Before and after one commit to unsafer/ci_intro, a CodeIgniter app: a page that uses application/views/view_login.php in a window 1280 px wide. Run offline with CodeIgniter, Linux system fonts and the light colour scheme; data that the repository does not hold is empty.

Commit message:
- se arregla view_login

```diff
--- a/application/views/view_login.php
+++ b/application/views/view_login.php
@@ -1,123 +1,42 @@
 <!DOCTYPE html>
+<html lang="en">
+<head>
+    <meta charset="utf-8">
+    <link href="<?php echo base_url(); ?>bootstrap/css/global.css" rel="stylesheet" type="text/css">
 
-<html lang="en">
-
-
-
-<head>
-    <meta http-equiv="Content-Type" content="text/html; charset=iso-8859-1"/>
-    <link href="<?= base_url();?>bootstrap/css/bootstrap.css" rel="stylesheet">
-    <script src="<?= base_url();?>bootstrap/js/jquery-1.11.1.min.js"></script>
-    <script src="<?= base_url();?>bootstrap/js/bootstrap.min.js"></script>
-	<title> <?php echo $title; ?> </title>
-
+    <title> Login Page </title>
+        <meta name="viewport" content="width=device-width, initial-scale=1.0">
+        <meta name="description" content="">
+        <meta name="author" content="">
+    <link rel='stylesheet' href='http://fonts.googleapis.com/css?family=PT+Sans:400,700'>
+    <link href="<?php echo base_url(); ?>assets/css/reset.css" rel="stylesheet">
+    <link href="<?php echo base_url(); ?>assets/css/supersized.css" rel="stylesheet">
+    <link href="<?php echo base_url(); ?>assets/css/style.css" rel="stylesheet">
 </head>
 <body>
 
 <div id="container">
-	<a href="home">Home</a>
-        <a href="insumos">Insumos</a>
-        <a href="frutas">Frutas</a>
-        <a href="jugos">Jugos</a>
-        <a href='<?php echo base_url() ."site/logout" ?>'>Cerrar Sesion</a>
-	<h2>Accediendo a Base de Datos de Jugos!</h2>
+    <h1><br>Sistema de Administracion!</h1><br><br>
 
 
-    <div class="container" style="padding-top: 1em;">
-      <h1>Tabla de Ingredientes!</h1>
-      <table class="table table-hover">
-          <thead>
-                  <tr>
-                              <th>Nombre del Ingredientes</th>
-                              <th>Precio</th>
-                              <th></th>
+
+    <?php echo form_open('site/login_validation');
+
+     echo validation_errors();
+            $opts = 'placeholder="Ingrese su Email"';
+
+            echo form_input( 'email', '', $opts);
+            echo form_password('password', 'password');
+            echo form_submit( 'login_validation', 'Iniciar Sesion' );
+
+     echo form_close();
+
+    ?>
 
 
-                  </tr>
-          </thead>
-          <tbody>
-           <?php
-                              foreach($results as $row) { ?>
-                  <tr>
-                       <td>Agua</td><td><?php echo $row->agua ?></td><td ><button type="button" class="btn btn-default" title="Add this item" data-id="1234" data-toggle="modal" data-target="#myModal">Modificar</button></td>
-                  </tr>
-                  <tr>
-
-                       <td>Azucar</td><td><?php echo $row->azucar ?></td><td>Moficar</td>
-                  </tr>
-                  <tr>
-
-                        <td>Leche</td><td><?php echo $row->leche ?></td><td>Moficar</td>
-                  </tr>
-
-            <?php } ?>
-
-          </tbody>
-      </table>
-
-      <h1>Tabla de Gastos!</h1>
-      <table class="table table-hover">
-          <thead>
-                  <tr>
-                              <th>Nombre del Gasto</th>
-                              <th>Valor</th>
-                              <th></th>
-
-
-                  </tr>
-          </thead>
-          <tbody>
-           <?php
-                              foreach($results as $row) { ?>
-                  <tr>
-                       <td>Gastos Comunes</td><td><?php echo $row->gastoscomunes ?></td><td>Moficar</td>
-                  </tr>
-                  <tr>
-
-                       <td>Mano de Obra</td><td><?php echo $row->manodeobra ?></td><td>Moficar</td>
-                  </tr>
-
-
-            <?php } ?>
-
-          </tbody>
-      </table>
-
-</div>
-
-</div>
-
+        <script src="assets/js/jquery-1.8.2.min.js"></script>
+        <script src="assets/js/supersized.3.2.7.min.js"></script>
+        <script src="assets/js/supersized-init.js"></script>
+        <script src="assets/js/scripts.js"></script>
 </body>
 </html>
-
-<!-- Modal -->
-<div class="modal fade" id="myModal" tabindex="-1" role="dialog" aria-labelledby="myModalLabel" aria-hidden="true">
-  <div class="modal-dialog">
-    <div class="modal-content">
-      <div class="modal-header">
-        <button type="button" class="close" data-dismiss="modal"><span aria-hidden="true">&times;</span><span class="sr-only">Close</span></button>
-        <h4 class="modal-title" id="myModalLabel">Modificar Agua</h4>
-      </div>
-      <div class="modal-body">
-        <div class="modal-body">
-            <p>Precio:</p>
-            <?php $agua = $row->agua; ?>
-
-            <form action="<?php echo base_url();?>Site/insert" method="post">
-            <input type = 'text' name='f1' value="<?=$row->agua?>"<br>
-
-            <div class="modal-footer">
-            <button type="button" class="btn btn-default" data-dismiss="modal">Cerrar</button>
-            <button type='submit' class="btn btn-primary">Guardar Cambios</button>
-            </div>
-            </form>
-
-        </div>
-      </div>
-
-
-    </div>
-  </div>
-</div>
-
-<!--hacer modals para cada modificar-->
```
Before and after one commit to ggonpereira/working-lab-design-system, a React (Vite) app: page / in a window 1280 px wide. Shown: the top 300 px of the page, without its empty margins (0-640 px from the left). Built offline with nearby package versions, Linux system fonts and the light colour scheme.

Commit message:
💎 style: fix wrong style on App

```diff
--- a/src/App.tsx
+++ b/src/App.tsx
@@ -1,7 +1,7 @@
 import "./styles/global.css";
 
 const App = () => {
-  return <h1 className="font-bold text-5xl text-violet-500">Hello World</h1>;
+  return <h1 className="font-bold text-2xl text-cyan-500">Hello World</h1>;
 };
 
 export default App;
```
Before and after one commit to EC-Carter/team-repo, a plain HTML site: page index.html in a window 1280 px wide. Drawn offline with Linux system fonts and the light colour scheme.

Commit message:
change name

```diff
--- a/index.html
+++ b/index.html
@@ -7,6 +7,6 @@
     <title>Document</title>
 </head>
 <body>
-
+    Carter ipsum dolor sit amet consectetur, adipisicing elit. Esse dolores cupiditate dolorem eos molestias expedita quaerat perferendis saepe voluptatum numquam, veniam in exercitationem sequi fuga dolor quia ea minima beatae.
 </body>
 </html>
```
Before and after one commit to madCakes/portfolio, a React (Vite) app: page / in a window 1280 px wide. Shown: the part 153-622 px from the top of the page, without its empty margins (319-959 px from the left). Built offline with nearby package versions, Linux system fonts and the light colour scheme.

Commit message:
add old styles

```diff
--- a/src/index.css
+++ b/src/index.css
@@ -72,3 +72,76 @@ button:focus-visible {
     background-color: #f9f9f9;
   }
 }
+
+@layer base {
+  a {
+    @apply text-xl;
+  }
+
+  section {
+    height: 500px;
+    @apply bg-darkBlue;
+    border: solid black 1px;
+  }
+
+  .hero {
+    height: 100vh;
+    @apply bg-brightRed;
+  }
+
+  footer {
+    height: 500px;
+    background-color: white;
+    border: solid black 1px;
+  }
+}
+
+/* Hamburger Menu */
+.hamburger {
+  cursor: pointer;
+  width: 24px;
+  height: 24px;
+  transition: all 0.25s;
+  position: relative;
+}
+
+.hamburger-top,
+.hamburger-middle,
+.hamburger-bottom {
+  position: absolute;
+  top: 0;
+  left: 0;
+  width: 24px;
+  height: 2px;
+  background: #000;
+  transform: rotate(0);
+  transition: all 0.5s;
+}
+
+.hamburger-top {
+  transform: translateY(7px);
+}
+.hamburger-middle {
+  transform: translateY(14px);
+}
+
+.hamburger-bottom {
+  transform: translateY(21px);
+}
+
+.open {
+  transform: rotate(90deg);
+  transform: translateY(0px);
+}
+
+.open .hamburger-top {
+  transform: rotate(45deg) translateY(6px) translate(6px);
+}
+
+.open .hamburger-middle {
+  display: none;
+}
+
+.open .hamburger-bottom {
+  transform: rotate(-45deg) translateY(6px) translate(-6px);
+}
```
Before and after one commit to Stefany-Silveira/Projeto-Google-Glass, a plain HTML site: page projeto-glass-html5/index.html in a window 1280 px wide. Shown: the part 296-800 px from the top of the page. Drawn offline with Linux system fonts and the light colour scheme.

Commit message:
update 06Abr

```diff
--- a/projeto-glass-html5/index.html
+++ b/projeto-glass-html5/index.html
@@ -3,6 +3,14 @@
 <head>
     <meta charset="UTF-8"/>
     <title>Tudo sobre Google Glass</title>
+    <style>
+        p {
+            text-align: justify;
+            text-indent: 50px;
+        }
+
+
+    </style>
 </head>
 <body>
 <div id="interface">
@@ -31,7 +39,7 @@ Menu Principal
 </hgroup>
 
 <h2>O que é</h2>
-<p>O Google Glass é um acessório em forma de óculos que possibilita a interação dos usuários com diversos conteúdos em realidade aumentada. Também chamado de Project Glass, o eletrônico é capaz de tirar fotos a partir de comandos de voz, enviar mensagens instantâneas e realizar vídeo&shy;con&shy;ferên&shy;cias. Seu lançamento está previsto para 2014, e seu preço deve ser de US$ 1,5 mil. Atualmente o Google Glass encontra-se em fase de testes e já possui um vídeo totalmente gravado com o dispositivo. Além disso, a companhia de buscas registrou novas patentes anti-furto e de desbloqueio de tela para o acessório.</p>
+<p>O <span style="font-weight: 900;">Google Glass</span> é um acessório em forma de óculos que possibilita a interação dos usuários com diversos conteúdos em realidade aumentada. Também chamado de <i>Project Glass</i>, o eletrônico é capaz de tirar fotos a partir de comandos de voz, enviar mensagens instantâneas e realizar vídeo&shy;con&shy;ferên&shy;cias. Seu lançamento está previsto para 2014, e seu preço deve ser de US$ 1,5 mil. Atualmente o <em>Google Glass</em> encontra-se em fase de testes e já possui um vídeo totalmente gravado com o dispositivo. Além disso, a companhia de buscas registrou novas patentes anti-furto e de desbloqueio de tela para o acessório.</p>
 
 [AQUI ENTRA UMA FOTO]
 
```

## Task objective
Gather every line from the listing above in which "content" appears, and copy those lines.

## Answer below
-    <meta http-equiv="Content-Type" content="text/html; charset=iso-8859-1"/>
+        <meta name="viewport" content="width=device-width, initial-scale=1.0">
+        <meta name="description" content="">
+        <meta name="author" content="">
-    <div class="modal-content">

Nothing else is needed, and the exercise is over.